Hernandez wasn't dominating the White Sox early, as the hosts had plenty of chances to chase the former Cy Young Award winner. But Chicago notched just one hit off Hernandez after the third inning, and when the Sox managed to get two on in the fifth, Tim Anderson grounded into a double play.
"The focus and the way we've been going about playing the game has been better, there's no doubt about it," manager Rick Renteria said. "These were some closer ballgames, the kind of games we'd like to have where we've at least got a chance.
"Going into the ninth inning down by a run, I'll take that any time. I wish we would take the lead into the ninth, but I'll take being within striking distance any time the way we're able to contain and minimize damage."
Earlier in the fifth, Nelson Cruz had tied the game at 3 with an RBI single shortly after being checked out by the Seattle trainers at home plate. Shields then served up the Zunino home run the next inning, and the White Sox were unable to muster any offense against the Mariners' bullpen in a one-run game.
Juan Nicasio, the Mariners' set-up man, and Edwin Diaz, their closer, combined to retire all 12 batters they faced this series, striking out eight.
"They do have an exceptional bullpen," Renteria said. "Kind of tough to get anything going against them. Not impossible, but they're very good."
The White Sox now head to where they played their best baseball of the year in Kansas City. Chicago outscored the Royals 18-10 in their two-game series and hit seven home runs.
MOMENT THAT MATTERED
The Mariners made a serious push for insurance runs in the seventh against Gregory Infante, after Jean Segura began the inning with an infield single. Following a Robinson Cano walk, Segura found himself too far off second base. Moncada and Infante put on a sneaky pickoff play, nabbing Segura for the first out of the inning. Given that the batter, Cruz, doubled in that at-bat, the pickoff proved pivotal in preventing the White Sox from falling too far behind.
Jose Abreu left Wednesday's game in the fourth inning with flu-like symptoms and is day to day. Renteria said he had offered Abreu the day off, but Abreu wanted to try to fight through the illness.

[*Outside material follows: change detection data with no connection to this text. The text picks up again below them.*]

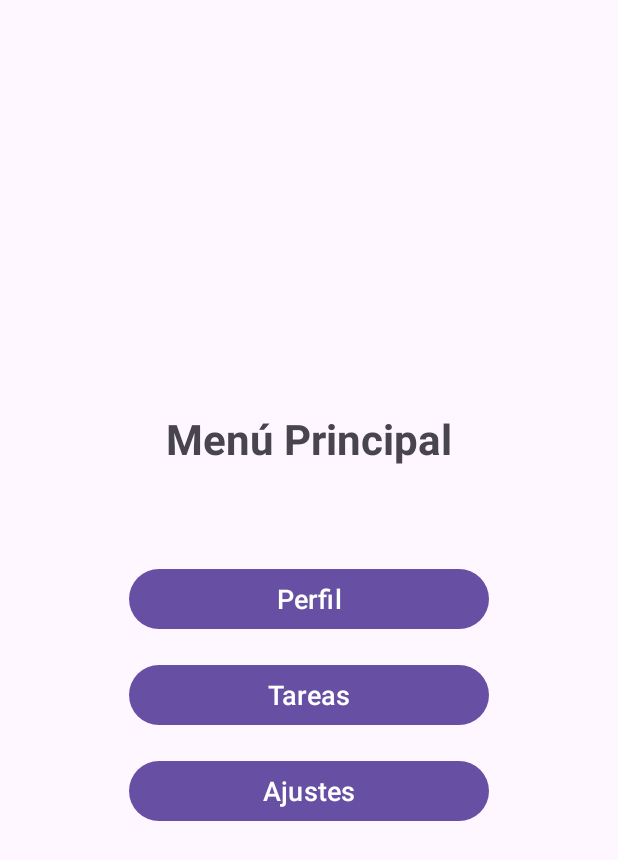
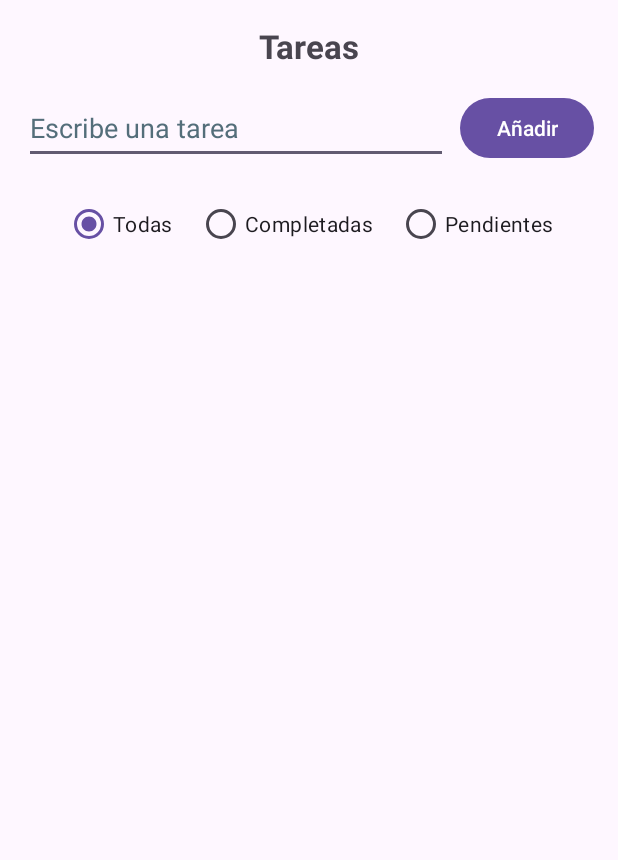
Before and after one commit to SamiiHC-iespsur/Mi-Dia-a-Dia, an Android app: the MenuActivity screen opened directly, with no data from a screen before it, after a tap on "Tareas", on a phone screen of 412 x 824 dp. Shown: the top 860 px of the screen. Run offline under Robolectric (Android 15) with nearby library versions, the phone set to English and light mode, and no system bars.

```diff
--- a/app/src/main/java/sami/pmm/midaada/MenuActivity.kt
+++ b/app/src/main/java/sami/pmm/midaada/MenuActivity.kt
@@ -15,11 +15,10 @@ class MenuActivity : AppCompatActivity() {
             startActivity(Intent(this, ProfileActivity::class.java))
         }
         findViewById<Button?>(R.id.btnTasks)?.setOnClickListener {
-            Toast.makeText(this, "Abriendo Tareas...", Toast.LENGTH_SHORT).show()
-            // TODO: Implementar navegación a las tareas
+            startActivity(Intent(this, TareasActivity::class.java))
         }
         findViewById<Button?>(R.id.btnSettings)?.setOnClickListener {
-            Toast.makeText(this, "Abriendo Ajustes...", Toast.LENGTH_SHORT).show()
+            Toast.makeText(this, getString(R.string.toast_opening_settings), Toast.LENGTH_SHORT).show()
             // TODO: Implementar navegación a los ajustes
         }
     }
--- /dev/null
+++ b/app/src/main/java/sami/pmm/midaada/TareasActivity.kt
@@ -0,0 +1,112 @@
+package sami.pmm.midaada
+
+import android.os.Bundle
+import android.text.TextUtils
+import android.view.View
+import android.view.ViewGroup
+import android.widget.*
+import androidx.appcompat.app.AppCompatActivity
+
+class TareasActivity : AppCompatActivity() {
+
+    private data class Task(var text: String, var completed: Boolean = false)
+
+    private val allTasks = mutableListOf<Task>()
+    private lateinit var adapter: BaseAdapter
+    private enum class Filter { ALL, COMPLETED, PENDING }
+    private var currentFilter: Filter = Filter.ALL
+
+    override fun onCreate(savedInstanceState: Bundle?) {
+        super.onCreate(savedInstanceState)
+        setContentView(R.layout.activity_tareas)
+
+        val etTask = findViewById<EditText>(R.id.etTaskInput)
+        val btnAdd = findViewById<Button>(R.id.btnAddTask)
+        val listView = findViewById<ListView>(R.id.lvTasks)
+        val rg = findViewById<RadioGroup>(R.id.rgTaskFilter)
+        val rbAll = findViewById<RadioButton>(R.id.rbAll)
+        val rbCompleted = findViewById<RadioButton>(R.id.rbCompleted)
+        val rbPending = findViewById<RadioButton>(R.id.rbPending)
+
+        adapter = object : BaseAdapter() {
+            private fun visible(): List<Task> = when (currentFilter) {
+                Filter.ALL -> allTasks
+                Filter.COMPLETED -> allTasks.filter { it.completed }
+                Filter.PENDING -> allTasks.filter { !it.completed }
+            }
+            override fun getCount(): Int = visible().size
+            override fun getItem(position: Int): Any = visible()[position]
+            override fun getItemId(position: Int): Long = position.toLong()
+            override fun getView(position: Int, convertView: View?, parent: ViewGroup): View {
+                val holder: RowHolder
+                val row: LinearLayout
+                if (convertView == null) {
+                    row = LinearLayout(this@TareasActivity).apply {
+                        orientation = LinearLayout.HORIZONTAL
+                        val pad = dp(8)
+                        setPadding(pad, pad, pad, pad)
+                    }
+                    val check = CheckBox(this@TareasActivity)
+                    val text = TextView(this@TareasActivity).apply {
+                        layoutParams = LinearLayout.LayoutParams(0, ViewGroup.LayoutParams.WRAP_CONTENT, 1f).apply {
+                            marginStart = dp(8)
+                            marginEnd = dp(8)
+                        }
+                    }
+                    val deleteBtn = ImageButton(this@TareasActivity).apply {
+                        setImageResource(android.R.drawable.ic_menu_delete)
+                        contentDescription = "Eliminar"
+                        background = null
+                    }
+                    row.addView(check)
+                    row.addView(text)
+                    row.addView(deleteBtn)
+                    holder = RowHolder(check, text, deleteBtn)
+                    row.tag = holder
+                } else {
+                    row = convertView as LinearLayout
+                    holder = row.tag as RowHolder
+                }
+
+                val item = visible()[position]
+                holder.text.text = item.text
+                holder.check.setOnCheckedChangeListener(null)
+                holder.check.isChecked = item.completed
+                holder.check.setOnCheckedChangeListener { _, isChecked ->
+                    item.completed = isChecked
+                    notifyDataSetChanged()
+                }
+                holder.delete.setOnClickListener {
+                    allTasks.remove(item)
+                    notifyDataSetChanged()
+                }
+                return row
+            }
+        }
+        listView.adapter = adapter
+
+        btnAdd.setOnClickListener {
+            val txt = etTask.text?.toString()?.trim() ?: ""
+            if (TextUtils.isEmpty(txt)) {
+                Toast.makeText(this, getString(R.string.tasks_empty_warning), Toast.LENGTH_SHORT).show()
+                return@setOnClickListener
+            }
+            allTasks.add(Task(txt))
+            etTask.setText("")
+            adapter.notifyDataSetChanged()
+        }
+
+        rbAll.isChecked = true
+        rg.setOnCheckedChangeListener { _, checkedId ->
+            currentFilter = when (checkedId) {
+                rbCompleted.id -> Filter.COMPLETED
+                rbPending.id -> Filter.PENDING
+                else -> Filter.ALL
+            }
+            adapter.notifyDataSetChanged()
+        }
+    }
+
+    private data class RowHolder(val check: CheckBox, val text: TextView, val delete: ImageButton)
+    private fun dp(v: Int): Int = (v * resources.displayMetrics.density).toInt()
+}
--- /dev/null
+++ b/app/src/main/res/layout/activity_tareas.xml
@@ -0,0 +1,103 @@
+<?xml version="1.0" encoding="utf-8"?>
+<androidx.constraintlayout.widget.ConstraintLayout xmlns:android="http://schemas.android.com/apk/res/android"
+    xmlns:app="http://schemas.android.com/apk/res-auto"
+    xmlns:tools="http://schemas.android.com/tools"
+    android:layout_width="match_parent"
+    android:layout_height="match_parent"
+    tools:context="sami.pmm.midaada.TareasActivity">
+
+    <TextView
+        android:id="@+id/tvTasksTitle"
+        android:layout_width="wrap_content"
+        android:layout_height="wrap_content"
+        android:layout_marginTop="16dp"
+        android:text="@string/tasks_title"
+        android:textSize="22sp"
+        android:textStyle="bold"
+        app:layout_constraintTop_toTopOf="parent"
+        app:layout_constraintStart_toStartOf="parent"
+        app:layout_constraintEnd_toEndOf="parent"
+        tools:text="Tareas" />
+
+    <EditText
+        android:id="@+id/etTaskInput"
+        android:layout_width="0dp"
+        android:layout_height="wrap_content"
+        android:layout_marginStart="16dp"
+        android:layout_marginTop="16dp"
+        android:layout_marginEnd="8dp"
+        android:autofillHints=""
+        android:hint="@string/tasks_input_hint"
+        android:imeOptions="actionDone"
+        android:inputType="text"
+        android:minHeight="48dp"
+        android:textColorHint="#546E7A"
+        app:layout_constraintEnd_toStartOf="@+id/btnAddTask"
+        app:layout_constraintStart_toStartOf="parent"
+        app:layout_constraintTop_toBottomOf="@id/tvTasksTitle"
+        app:layout_constraintWidth_max="488dp"
+        tools:ignore="LabelFor" />
+
+    <Button
+        android:id="@+id/btnAddTask"
+        android:layout_width="wrap_content"
+        android:layout_height="wrap_content"
+        android:layout_marginTop="16dp"
+        android:layout_marginEnd="16dp"
+        android:text="@string/tasks_add_button"
+        app:layout_constraintTop_toBottomOf="@id/tvTasksTitle"
+        app:layout_constraintEnd_toEndOf="parent" />
+
+    <RadioGroup
+        android:id="@+id/rgTaskFilter"
+        android:layout_width="wrap_content"
+        android:layout_height="wrap_content"
+        android:layout_marginTop="16dp"
+        android:orientation="horizontal"
+        app:layout_constraintTop_toBottomOf="@id/etTaskInput"
+        app:layout_constraintStart_toStartOf="parent"
+        app:layout_constraintEnd_toEndOf="parent">
+
+        <RadioButton
+            android:id="@+id/rbAll"
+            android:layout_width="wrap_content"
+            android:layout_height="wrap_content"
+            android:text="@string/tasks_filter_all"
+            android:checked="true" />
+
+        <RadioButton
+            android:id="@+id/rbCompleted"
+            android:layout_width="wrap_content"
+            android:layout_height="wrap_content"
+            android:layout_marginStart="16dp"
+            android:text="@string/tasks_filter_completed" />
+
+        <RadioButton
+            android:id="@+id/rbPending"
+            android:layout_width="wrap_content"
+            android:layout_height="wrap_content"
+            android:layout_marginStart="16dp"
+            android:text="@string/tasks_filter_pending" />
+    </RadioGroup>
+
+    <Space
+        android:id="@+id/bottomSpacer"
+        android:layout_width="match_parent"
+        android:layout_height="80dp"
+        app:layout_constraintBottom_toBottomOf="parent"
+        app:layout_constraintStart_toStartOf="parent"
+        app:layout_constraintEnd_toEndOf="parent" />
+
+    <ListView
+        android:id="@+id/lvTasks"
+        android:layout_width="0dp"
+        android:layout_height="0dp"
+        android:layout_marginStart="16dp"
+        android:layout_marginTop="16dp"
+        android:layout_marginEnd="16dp"
+        app:layout_constraintTop_toBottomOf="@id/rgTaskFilter"
+        app:layout_constraintBottom_toTopOf="@id/bottomSpacer"
+        app:layout_constraintStart_toStartOf="parent"
+        app:layout_constraintEnd_toEndOf="parent" />
+
+</androidx.constraintlayout.widget.ConstraintLayout>
--- a/app/src/main/res/values/strings.xml
+++ b/app/src/main/res/values/strings.xml
@@ -19,4 +19,17 @@
     <string name="profile_notifOff">Notificaciones desactivadas</string>
     <string name="profile_saveButton">Guardar</string>
 
+    <!-- Tareas -->
+    <string name="tasks_title">Tareas</string>
+    <string name="tasks_input_hint">Escribe una tarea</string>
+    <string name="tasks_add_button">Añadir</string>
+    <string name="tasks_filter_all">Todas</string>
+    <string name="tasks_filter_completed">Completadas</string>
+    <string name="tasks_filter_pending">Pendientes</string>
+    <string name="tasks_empty_warning">Introduce una tarea antes de añadir</string>
+
+    <!-- Toasts placeholders -->
+    <string name="toast_opening_profile">Abriendo Perfil…</string>
+    <string name="toast_opening_settings">Abriendo Ajustes…</string>
+    <string name="toast_opening_tasks">Abriendo Tareas…</string>
 </resources>
--- a/app/src/main/res/values/themes.xml
+++ b/app/src/main/res/values/themes.xml
@@ -1,8 +1,8 @@
 <resources>
     <!-- Base application theme. -->
-    <style name="Base.Theme.MiDíaADía" parent="Theme.Material3.DayNight.NoActionBar">
+    <style name="Base.Theme.MiDiaADia" parent="Theme.Material3.DayNight.NoActionBar">
         <!-- Personalización futura del tema claro -->
     </style>
 
-    <style name="Theme.MiDíaADía" parent="Base.Theme.MiDíaADía" />
+    <style name="Theme.MiDiaADia" parent="Base.Theme.MiDiaADia" />
 </resources>
```
Also changed, not shown: app/src/main/AndroidManifest.xml (+4 -5 lines).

HE SAID IT
"Right now, as you see, we've mixed and matched him with Timmy [Anderson] now the last two or three days maybe to give him the best chance to have the most positive outcomes possible. We know that right now against righties, he's very, very good. And right now he's working on improving his approaches against left-handed pitchers. ... At some point, I'm sure it will be defined as to [how good he is from both sides as a switch-hitter], and if he's going to be ultimately a leadoff hitter from both sides of the plate against anybody. His eye says to me that he's capable of doing that." -- Renteria, on Moncada's future as a leadoff hitter
In the ninth inning, Cano hit a slow ground ball to third with one out. Sanchez ranged to his left to field it and fired to first baseman Matt Davidson, but the throw pulled Davidson slightly off the bag and Cano was called safe. The White Sox challenged the call, but after a 1-minute, 17-second review, the call stood, giving the Mariners a chance for an extra insurance run.
The White Sox head to Kansas City to open a five-game, four-day series Thursday at 7:15 p.m. CT. Lucas Giolito (0-3, 9.00 ERA) makes his fifth start of the season and second against the Royals. Giolito struggled mightily his last time out against the Astros, giving up nine runs in two-plus innings. Jakob Junis is set to take the mound for the Royals.
** Max Gelman ** is a reporter for MLB.com based in Chicago.